There’s always some yeast hanging around your vag. In fact, a little bit is a good thing for keeping the overall ratio of good to bad bacteria in check! But sometimes the yeasties get a little overeager and start multiplying like rabbits. The result is a yeast infection, aka vulvovaginal candidiasis.
Yeast infections can happen any time the natural pH of your downstairs gets thrown off. Sometimes it’s just a hormone thing, but it can also happen as a result of taking antibiotics or birth control, having a weakened immune system, being pregnant, or having diabetes. FUN.
Chances are you’ll know something’s up by a burning or itching sensation down there that gets worse instead of better (esp when you pee). Your vag might look redder than usual or smell different, and you might even have white or clumpy discharge.
The good news is that yeast infections are often pretty easy to treat at home, usually with an over-the-counter (OTC) antifungal med.
But it’s important to get checked out by a medical pro first, since yeast infection symptoms are often mistaken for other issues — like bacterial vaginosis or an STI — that require different treatments. (Plus, using meds to deal with a yeast infection when you don’t actually have one could cause your body to become resistant to the meds.)
If you know for sure that a yeast infection is what you’re dealing with, try one of these go-to treatments.
- $ = under $10
- $$ = $10–$20
- $$$ = over $20
You don’t really want to mess around with treating an infection, right? So we stuck with tried-and-true treatment options containing active ingredients — namely antifungals — that have been proven effective and safe for yeast infections and earned the green light from board certified gynecologists.
Basically, we did our due diligence here. So please, please do yours by consulting a gyno before self-treating for a yeast infection.
They can run through your symptoms to confirm you’ve got the right diagnosis and make sure the treatment you’re considering is the best option for you. TY! 🙌
Most OTC yeast infection treatments rely on antifungals to fight yeast overgrowth and bring your bacteria back into balance. But some other options can also be helpful, especially as possible preventive remedies to keep yeast in check and stop infections from coming back.
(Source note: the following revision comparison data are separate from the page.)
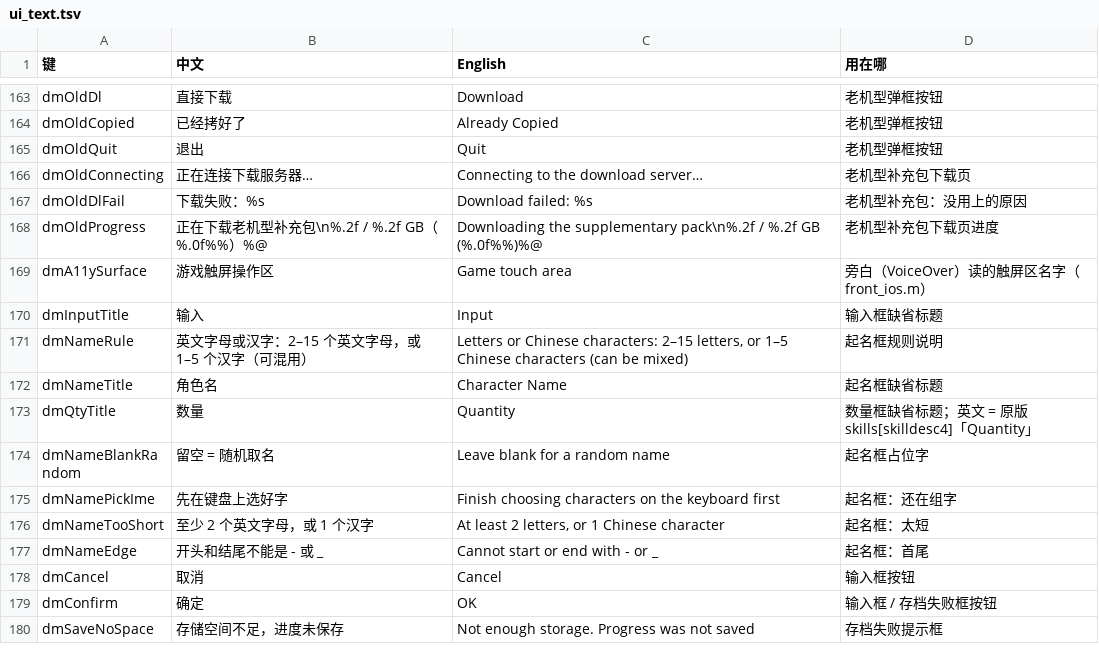
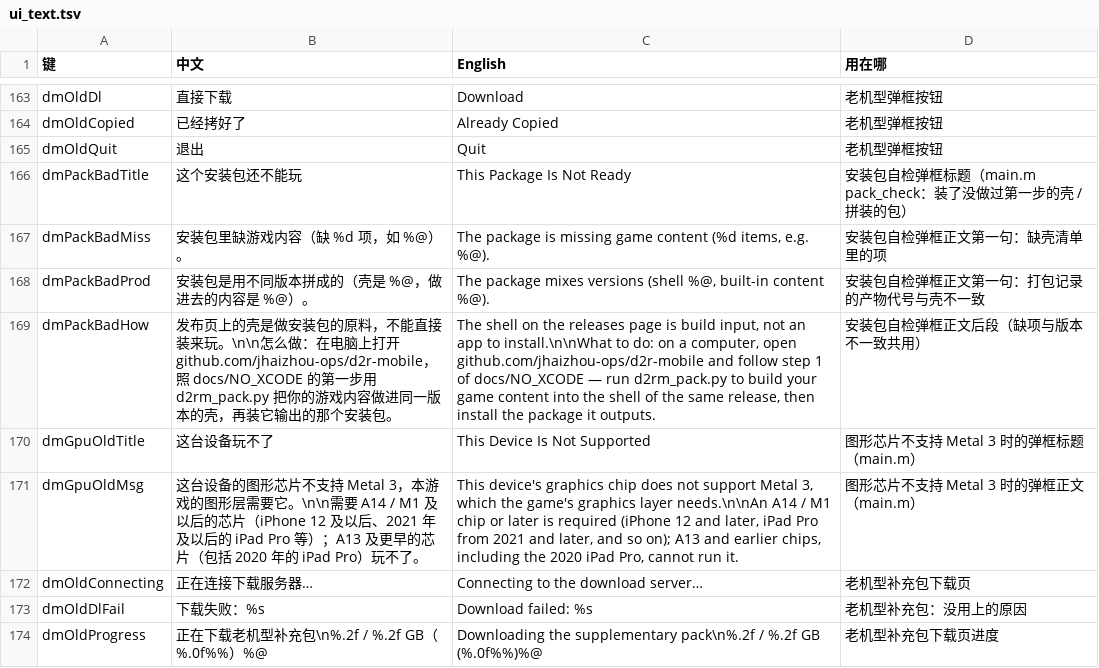
Before and after one commit to 1lifedo1thing/d2r-mobile, a TSV file: dm/i18n/ui_text.tsv, drawn as a sheet; only a part is shown, gaps mark what is left out; the shorter side is filled out with more unchanged rows.

Commit message:
v1.0.15: shell is now build input (.zip), launch self-check for incomplete packages and devices without Metal 3, graphics translation on its own thread, save with the pause menu open, wide-iPhone item tooltip and Chronicle rewards fixes

```diff
--- a/dm/i18n/ui_text.tsv
+++ b/dm/i18n/ui_text.tsv
@@ -165,2 +165,8 @@ dmOldCopied	已经拷好了	Already Copied	老机型弹框按钮
 dmOldQuit	退出	Quit	老机型弹框按钮
+dmPackBadTitle	这个安装包还不能玩	This Package Is Not Ready	安装包自检弹框标题（main.m pack_check：装了没做过第一步的壳 / 拼装的包）
+dmPackBadMiss	安装包里缺游戏内容（缺 %d 项，如 %@）。	The package is missing game content (%d items, e.g. %@).	安装包自检弹框正文第一句：缺壳清单里的项
+dmPackBadProd	安装包是用不同版本拼成的（壳是 %@，做进去的内容是 %@）。	The package mixes versions (shell %@, built-in content %@).	安装包自检弹框正文第一句：打包记录的产物代号与壳不一致
+dmPackBadHow	发布页上的壳是做安装包的原料，不能直接装来玩。\n\n怎么做：在电脑上打开 github.com/jhaizhou-ops/d2r-mobile，照 docs/NO_XCODE 的第一步用 d2rm_pack.py 把你的游戏内容做进同一版本的壳，再装它输出的那个安装包。	The shell on the releases page is build input, not an app to install.\n\nWhat to do: on a computer, open github.com/jhaizhou-ops/d2r-mobile and follow step 1 of docs/NO_XCODE — run d2rm_pack.py to build your game content into the shell of the same release, then install the package it outputs.	安装包自检弹框正文后段（缺项与版本不一致共用）
+dmGpuOldTitle	这台设备玩不了	This Device Is Not Supported	图形芯片不支持 Metal 3 时的弹框标题（main.m）
+dmGpuOldMsg	这台设备的图形芯片不支持 Metal 3，本游戏的图形层需要它。\n\n需要 A14 / M1 及以后的芯片（iPhone 12 及以后、2021 年及以后的 iPad Pro 等）；A13 及更早的芯片（包括 2020 年的 iPad Pro）玩不了。	This device's graphics chip does not support Metal 3, which the game's graphics layer needs.\n\nAn A14 / M1 chip or later is required (iPhone 12 and later, iPad Pro from 2021 and later, and so on); A13 and earlier chips, including the 2020 iPad Pro, cannot run it.	图形芯片不支持 Metal 3 时的弹框正文（main.m）
 dmOldConnecting	正在连接下载服务器…	Connecting to the download server…	老机型补充包下载页
```
Also changed, not shown: dm/i18n/literal_whitelist.tsv, 24 other files.
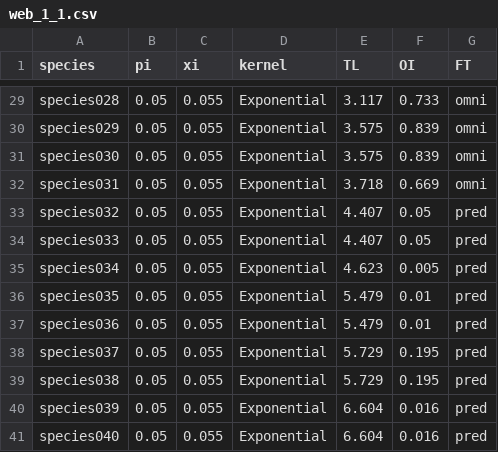
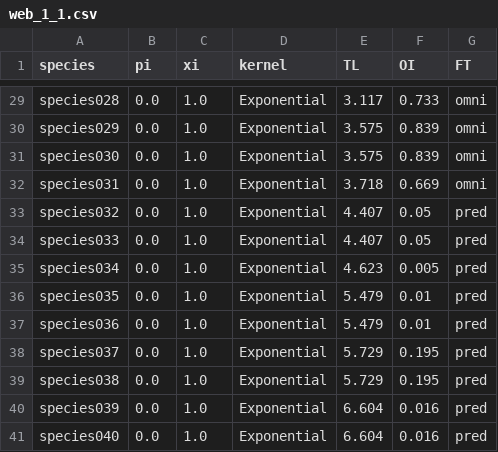
Before and after one commit to annaeklof/bayesian_metacomm, a CSV file: data/ryser_data/spinput/web_1_1.csv, drawn as a sheet; only a part is shown, gaps mark what is left out; the diff covers the shown part only; the diff names each change by its address in the sheet, - before the commit and + after, or states it on an @@ line.

```diff
--- a/data/ryser_data/spinput/web_1_1.csv
+++ b/data/ryser_data/spinput/web_1_1.csv
-B29:B41 (pi): 0.05
+B29:B41 (pi): 0.0
-C29:C41 (xi): 0.055
+C29:C41 (xi): 1.0
```
Also changed, not shown: 54 edited cells elsewhere in this file, data/ryser_data/spinput/web_1_1_xiTLB.csv, 13 other files.
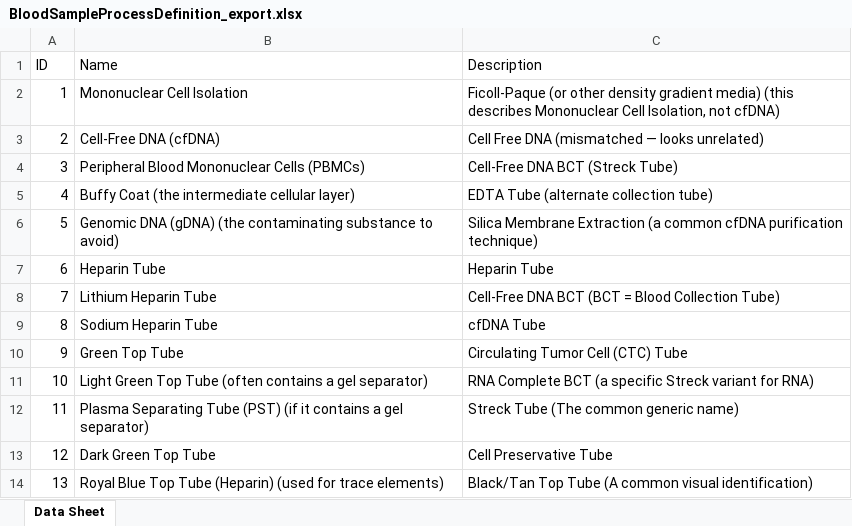
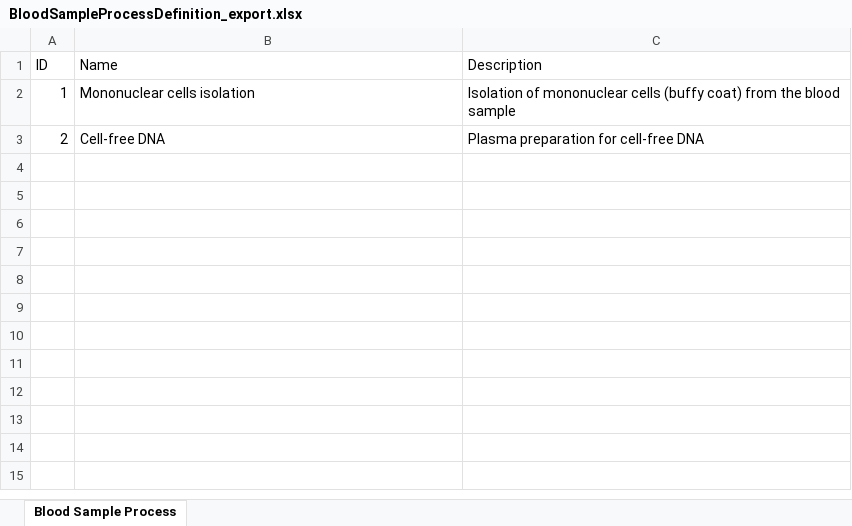
Before and after one commit to roxmer/HPB-AI-deploy, an Excel workbook: HPB_Templates/BloodSampleProcessDefinition_export.xlsx, sheet Blood Sample Process, drawn as a sheet; values as stored, in another font and other column widths than the file's, no borders; the diff names each change by its address in the sheet, - before the commit and + after, or states it on an @@ line.

```diff
--- a/HPB_Templates/BloodSampleProcessDefinition_export.xlsx (sheet Blood Sample Process)
+++ b/HPB_Templates/BloodSampleProcessDefinition_export.xlsx (sheet Blood Sample Process)
-sheet tab: Data Sheet
+sheet tab: Blood Sample Process
-B2 (Name): Mononuclear Cell Isolation
+B2 (Name): Mononuclear cells isolation
-C2 (Description): Ficoll-Paque (or other density gradient media) (this describes Mononuclear Cell Isolation, not cfDNA)
+C2 (Description): Isolation of mononuclear cells (buffy coat) from the blood sample
-B3 (Name): Cell-Free DNA (cfDNA)
+B3 (Name): Cell-free DNA
-C3 (Description): Cell Free DNA (mismatched — looks unrelated)
+C3 (Description): Plasma preparation for cell-free DNA
-row 4: 3 | Peripheral Blood Mononuclear Cells (PBMCs) | Cell-Free DNA BCT (Streck Tube)
-row 5: 4 | Buffy Coat (the intermediate cellular layer) | EDTA Tube (alternate collection tube)
-row 6: 5 | Genomic DNA (gDNA) (the contaminating substance to avoid) | Silica Membrane Extraction (a common cfDNA purification technique)
-row 7: 6 | Heparin Tube | Heparin Tube
-row 8: 7 | Lithium Heparin Tube | Cell-Free DNA BCT (BCT = Blood Collection Tube)
-row 9: 8 | Sodium Heparin Tube | cfDNA Tube
-row 10: 9 | Green Top Tube | Circulating Tumor Cell (CTC) Tube
-row 11: 10 | Light Green Top Tube (often contains a gel separator) | RNA Complete BCT (a specific Streck variant for RNA)
-row 12: 11 | Plasma Separating Tube (PST) (if it contains a gel separator) | Streck Tube (The common generic name)
-row 13: 12 | Dark Green Top Tube | Cell Preservative Tube
-row 14: 13 | Royal Blue Top Tube (Heparin) (used for trace elements) | Black/Tan Top Tube (A common visual identification)
```
Also changed, not shown: HPB_Templates/Event_Type_export.xlsx, HPB_Templates/Resection margins HPB.xlsx, 20 other files.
Best overall yeast infection remedy
Monistat contains the antifungal ingredient miconazole, which is the gold standard for treating yeast infections and relieving discomfort. Seven-day treatments actually deliver the same overall dose as 1- and 3-day treatments. It’s just spread out in smaller amounts over the course of the week, which some docs feel may be more effective.
“The one-day products seem to get a lot of incomplete cure,” says Megan Zaander, MD, a gynecologist in Lake Oswego, Oregon.
This cream is proven to work four times faster than prescription pills, can be used at night, and is safe to use during pregnancy (when yeast infections can be more common). And thanks to the included disposable applicators, it’s not messy.
Best budget yeast infection remedy
This cream has the same active ingredients in the same doses as Monistat, but it costs about half as much. Even so, most users agree it works just as well at easing the burning and itching and ultimately clearing up their infections.
Also nice: Each dose is packaged in an individual application tube, so there’s less mess and no worrying about divvying up the doses.
Best yeast infection remedy for itching
Sometimes it can take a day or two for an OTC yeast infection cream to really kick in and ease your discomfort.
This combo pack has a 7-day cream with 2 percent miconazole (the same amount that’s in Monistat and GoodSense), but it also comes with a pack of cooling anti-itch wipes with aloe and vitamin E to ease the burn ASAP. The wipes are individually wrapped, too, so they’re easy to toss in your bag and use wherever.
Best suppository for yeast infections
Not into a cream? Zaander’s also a fan of suppositories containing boric acid, a compound that helps balance vaginal pH and support the growth of healthy bacteria that can keep yeast in check.
“But I would definitely recommend women talk to their gynecologist first, as misuse can cause further vaginal irritation,” she says.
Also, an important FYI: Boric acid can be toxic if ingested. Avoid taking the suppositories orally and steer clear of receiving oral sex while you’re using them.
Best yeast infection preventive
Some research from 2013 suggests that oral probiotics could play a role in fighting yeast infections and keeping them at bay. Good bacteria like lactobacillus are thought to help promote a healthier vaginal microbiome overall, which might make you more resistant to yeast infections.
“Especially for my patients who deal with chronic vaginal infections, I recommend a daily probiotic,” Zaander says.
Uqora’s probiotic supplement contains bacterial strains that live in a healthy, happy vag, like Lactobacillus rhamnosus and Lactobacillus acidophilus, plus prebiotics to help the bugs survive their journey through your body.
Much as you might like to cottagecore your way through a yeast infection, natural home remedies like yogurt, garlic, vinegar, and tea tree oil aren’t going to solve your problems.
In fact, using an unproven remedy instead of an OTC med might make the infection worse, since it gives the yeast more time to flourish and could potentially make your tissue more irritated.
“There’s no place for commercial yogurt or garlic in treating yeast infections. Douching with vinegar can actually increase the risk for other infections like bacterial vaginosis, and tea tree oil can actually kill friendly microbes,” explains Felice Gersh, MD, an OB/GYN and founder of the Integrative Medical Group of Irvine in Irvine, California.
One home option that might actually be helpful? Coconut oil. Test-tube studies, at least, suggest that it can help fight the bad bacteria that cause yeast infections about as well as conventional antifungals.
But it’s far from a proven treatment. So if you want to give it a try, definitely talk with your gyno first. They might recommend using the coco to complement a proven antifungal treatment.
OTC antifungal creams containing miconazole are the gold standard for treating and curing yeast infections, and there are plenty of options to choose from. Talk with a medical professional before starting any treatment for a yeast infection, since it’s easy to mistake your symptoms for something else.